One of the more fundamental flaws with the SREC program in Pennsylvania was reported on recently by the Central Penn Business Journal. The article accurately highlights how, in addition to out-of-state supply, local incentives skewed the role that SRECs were playing in the solar economics. The most-obvious culprits in the Pennsylvania SREC collapse are the out-of-state facilities that were flooding the market, but if you look at the numbers, Pennsylvania would still be over-supplied if you excluded all the out-of-state facilities. When attractive upfront incentives mitigate the influence of SRECs in the decision to go solar, many facilities will be built without SRECs in mind. When these projects enter the market, they undermine the credibility of the market and out-compete facilities that need to factor in a value for SRECs, driving prices below sustainable levels.

To promote a healthy SREC market, the long-term solution (once the current oversupply has been addressed) is, ironically, to shift towards a greater reliance on SRECs. A greater reliance on SRECs means that market prices will track closely with the value needed to cover the gap between developing solar and utilizing other electricity sources. When that happens the market will act as it should, trending downwards as costs come down, while remaining at levels that sustain development. If Pennsylvania continues to put upfront incentives in front of developers, the SREC market will never rebound.

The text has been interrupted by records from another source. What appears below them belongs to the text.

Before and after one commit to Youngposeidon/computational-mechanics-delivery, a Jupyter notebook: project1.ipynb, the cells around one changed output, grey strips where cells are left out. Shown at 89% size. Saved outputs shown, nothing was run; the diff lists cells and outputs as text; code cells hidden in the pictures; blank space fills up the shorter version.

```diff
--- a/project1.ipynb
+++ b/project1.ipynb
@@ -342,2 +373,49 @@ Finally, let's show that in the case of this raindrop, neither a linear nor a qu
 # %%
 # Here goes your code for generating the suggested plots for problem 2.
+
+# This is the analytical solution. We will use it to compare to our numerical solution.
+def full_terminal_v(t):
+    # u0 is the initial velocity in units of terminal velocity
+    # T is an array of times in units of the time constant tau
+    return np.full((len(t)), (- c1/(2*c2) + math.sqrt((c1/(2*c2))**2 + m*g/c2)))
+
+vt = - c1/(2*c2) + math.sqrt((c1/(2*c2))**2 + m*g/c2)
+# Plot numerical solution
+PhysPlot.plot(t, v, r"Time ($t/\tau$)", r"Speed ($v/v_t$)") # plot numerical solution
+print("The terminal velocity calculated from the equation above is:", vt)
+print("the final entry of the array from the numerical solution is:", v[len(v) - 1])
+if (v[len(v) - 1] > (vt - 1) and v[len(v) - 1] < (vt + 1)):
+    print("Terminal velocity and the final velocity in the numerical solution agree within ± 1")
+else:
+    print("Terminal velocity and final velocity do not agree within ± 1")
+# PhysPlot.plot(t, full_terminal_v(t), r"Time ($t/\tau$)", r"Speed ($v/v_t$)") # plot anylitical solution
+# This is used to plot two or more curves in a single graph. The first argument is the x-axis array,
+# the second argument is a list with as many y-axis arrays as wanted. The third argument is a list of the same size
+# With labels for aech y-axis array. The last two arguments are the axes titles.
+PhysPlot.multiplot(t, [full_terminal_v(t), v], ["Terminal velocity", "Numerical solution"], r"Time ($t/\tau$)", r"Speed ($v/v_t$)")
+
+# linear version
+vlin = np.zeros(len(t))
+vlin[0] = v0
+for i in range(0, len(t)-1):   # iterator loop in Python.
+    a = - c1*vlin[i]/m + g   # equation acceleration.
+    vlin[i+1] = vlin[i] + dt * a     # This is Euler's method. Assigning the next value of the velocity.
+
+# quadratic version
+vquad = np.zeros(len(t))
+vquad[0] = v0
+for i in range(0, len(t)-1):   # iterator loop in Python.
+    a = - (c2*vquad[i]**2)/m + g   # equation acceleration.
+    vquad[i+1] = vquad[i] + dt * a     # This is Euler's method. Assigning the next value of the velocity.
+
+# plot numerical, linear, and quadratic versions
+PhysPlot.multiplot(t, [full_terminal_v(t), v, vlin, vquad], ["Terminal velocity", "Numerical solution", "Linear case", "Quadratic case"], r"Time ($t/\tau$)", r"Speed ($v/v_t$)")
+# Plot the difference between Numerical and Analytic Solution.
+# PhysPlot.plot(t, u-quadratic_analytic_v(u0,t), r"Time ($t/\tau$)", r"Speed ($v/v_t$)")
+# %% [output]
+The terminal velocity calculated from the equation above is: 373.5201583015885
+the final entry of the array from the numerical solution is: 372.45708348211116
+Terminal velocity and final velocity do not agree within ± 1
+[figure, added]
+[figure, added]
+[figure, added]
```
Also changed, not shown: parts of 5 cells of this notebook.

In contrast, New Jersey has moved away from upfront incentives and promoted the SREC-only concept. The importance of SRECs in financing solar projects in New Jersey is why the market won’t see the collapse that some of the skeptics are predicting. Growth in the market will have to slow, but it is unlikely that SREC prices collapse the way they have in Pennsylvania. This is because when SREC prices come down in New Jersey and contracts become scarce, solar projects won’t be built (assuming rational behavior). In Pennsylvania, overly-attractive upfront incentives over the past two years have made SRECs an afterthought. If the market is ever going to function properly, the state will need to either come up with the appropriate combination of SREC values and incentives to promote solar at a rate in alignment with the growth of the RPS, or it will have to take a cue from New Jersey and shift away from the upfront incentives all together.